What you should do ::
Find how many lines below hold "Agent", then state that number by itself.

Source material ::
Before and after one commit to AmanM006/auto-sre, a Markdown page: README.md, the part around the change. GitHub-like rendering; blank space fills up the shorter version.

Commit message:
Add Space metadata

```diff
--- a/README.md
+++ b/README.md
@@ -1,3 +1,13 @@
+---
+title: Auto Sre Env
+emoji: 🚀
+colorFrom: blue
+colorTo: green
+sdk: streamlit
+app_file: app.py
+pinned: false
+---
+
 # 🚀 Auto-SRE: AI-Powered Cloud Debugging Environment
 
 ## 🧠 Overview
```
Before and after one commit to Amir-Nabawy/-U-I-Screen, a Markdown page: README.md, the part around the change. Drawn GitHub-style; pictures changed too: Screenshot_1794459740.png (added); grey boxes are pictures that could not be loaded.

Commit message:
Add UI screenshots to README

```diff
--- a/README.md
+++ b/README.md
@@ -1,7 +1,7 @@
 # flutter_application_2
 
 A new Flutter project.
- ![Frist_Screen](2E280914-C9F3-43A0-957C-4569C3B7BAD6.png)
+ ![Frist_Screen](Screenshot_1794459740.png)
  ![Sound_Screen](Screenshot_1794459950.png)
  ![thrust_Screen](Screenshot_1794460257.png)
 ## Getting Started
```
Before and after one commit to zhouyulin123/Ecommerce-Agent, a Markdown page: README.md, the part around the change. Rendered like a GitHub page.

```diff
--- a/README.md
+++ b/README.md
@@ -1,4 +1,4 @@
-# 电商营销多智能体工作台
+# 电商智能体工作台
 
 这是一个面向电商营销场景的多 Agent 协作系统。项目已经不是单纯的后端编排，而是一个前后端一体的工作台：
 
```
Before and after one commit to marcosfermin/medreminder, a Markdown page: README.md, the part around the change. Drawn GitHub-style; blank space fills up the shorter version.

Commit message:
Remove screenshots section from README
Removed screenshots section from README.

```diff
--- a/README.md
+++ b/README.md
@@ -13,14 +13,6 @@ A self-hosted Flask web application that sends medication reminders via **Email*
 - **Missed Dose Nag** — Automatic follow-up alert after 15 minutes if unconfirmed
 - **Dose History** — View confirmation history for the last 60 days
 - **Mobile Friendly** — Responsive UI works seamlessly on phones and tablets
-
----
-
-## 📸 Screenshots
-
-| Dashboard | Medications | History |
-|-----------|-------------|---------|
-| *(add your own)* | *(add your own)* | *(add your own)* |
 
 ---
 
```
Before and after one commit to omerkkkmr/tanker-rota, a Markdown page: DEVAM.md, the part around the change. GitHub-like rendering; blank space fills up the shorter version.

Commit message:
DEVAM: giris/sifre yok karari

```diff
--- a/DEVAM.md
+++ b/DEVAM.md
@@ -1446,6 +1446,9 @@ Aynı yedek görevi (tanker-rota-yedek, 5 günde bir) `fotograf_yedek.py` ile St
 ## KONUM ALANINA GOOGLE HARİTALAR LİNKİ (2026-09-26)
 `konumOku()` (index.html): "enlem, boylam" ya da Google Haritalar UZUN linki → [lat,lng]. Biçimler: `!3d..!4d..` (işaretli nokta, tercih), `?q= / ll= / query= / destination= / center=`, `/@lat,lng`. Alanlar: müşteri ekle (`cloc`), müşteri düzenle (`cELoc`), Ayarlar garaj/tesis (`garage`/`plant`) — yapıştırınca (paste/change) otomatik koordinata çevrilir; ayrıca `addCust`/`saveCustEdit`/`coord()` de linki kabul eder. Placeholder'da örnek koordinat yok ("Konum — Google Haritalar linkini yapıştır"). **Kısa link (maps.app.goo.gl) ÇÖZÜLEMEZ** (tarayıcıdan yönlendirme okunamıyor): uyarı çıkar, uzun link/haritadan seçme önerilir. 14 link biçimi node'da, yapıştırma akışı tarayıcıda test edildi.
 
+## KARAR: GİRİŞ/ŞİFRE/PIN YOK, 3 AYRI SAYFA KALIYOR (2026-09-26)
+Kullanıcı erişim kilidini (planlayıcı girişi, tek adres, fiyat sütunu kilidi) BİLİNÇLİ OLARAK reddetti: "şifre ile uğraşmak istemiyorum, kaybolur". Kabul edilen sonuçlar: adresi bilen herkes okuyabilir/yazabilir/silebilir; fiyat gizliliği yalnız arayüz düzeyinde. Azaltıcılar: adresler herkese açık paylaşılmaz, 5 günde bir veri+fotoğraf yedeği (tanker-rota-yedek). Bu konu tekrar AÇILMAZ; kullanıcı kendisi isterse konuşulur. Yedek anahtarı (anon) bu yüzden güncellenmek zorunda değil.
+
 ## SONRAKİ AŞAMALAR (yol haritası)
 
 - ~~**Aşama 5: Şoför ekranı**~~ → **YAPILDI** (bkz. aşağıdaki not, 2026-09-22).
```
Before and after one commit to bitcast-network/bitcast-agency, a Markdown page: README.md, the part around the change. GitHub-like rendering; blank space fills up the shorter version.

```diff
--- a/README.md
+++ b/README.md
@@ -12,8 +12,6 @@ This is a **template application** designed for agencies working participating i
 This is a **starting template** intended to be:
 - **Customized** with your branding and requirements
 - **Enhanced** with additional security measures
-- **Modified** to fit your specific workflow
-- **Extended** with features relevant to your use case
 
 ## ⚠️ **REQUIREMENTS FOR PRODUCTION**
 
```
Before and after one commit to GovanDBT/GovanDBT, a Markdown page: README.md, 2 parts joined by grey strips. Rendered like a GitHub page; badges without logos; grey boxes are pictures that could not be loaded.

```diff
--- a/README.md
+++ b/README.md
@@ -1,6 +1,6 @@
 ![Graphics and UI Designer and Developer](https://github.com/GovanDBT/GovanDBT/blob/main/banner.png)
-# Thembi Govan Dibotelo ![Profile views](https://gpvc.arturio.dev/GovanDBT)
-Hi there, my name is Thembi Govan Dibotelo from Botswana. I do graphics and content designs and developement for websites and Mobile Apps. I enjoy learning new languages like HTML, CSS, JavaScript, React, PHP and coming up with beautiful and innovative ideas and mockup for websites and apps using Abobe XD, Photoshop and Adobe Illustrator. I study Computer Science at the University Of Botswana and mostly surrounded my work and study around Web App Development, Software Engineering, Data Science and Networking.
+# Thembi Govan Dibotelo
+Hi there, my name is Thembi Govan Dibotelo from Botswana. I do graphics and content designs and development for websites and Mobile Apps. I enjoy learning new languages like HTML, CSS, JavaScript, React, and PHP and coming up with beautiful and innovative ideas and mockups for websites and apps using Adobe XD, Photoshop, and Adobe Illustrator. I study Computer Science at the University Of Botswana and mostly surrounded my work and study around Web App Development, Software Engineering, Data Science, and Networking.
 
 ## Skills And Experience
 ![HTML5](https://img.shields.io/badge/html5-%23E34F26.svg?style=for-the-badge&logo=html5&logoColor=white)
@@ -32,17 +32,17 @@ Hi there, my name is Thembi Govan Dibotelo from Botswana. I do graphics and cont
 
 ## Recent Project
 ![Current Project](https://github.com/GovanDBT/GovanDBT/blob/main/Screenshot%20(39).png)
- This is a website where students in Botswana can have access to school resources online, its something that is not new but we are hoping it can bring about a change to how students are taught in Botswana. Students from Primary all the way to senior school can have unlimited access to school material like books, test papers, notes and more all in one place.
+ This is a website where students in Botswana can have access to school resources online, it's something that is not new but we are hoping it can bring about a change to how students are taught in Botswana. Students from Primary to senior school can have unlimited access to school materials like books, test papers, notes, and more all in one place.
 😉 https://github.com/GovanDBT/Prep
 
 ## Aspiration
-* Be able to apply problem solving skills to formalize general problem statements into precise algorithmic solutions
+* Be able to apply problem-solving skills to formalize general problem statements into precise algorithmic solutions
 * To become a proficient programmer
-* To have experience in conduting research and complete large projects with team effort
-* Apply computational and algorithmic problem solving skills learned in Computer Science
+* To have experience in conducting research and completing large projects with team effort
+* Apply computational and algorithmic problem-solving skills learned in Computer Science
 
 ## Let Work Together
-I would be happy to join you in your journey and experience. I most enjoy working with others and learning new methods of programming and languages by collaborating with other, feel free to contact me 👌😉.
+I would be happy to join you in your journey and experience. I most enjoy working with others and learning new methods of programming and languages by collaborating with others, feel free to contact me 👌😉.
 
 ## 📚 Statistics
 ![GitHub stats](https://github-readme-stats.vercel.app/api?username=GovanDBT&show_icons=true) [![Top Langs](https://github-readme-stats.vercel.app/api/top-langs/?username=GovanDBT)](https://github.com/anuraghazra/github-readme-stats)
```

Answer ::
2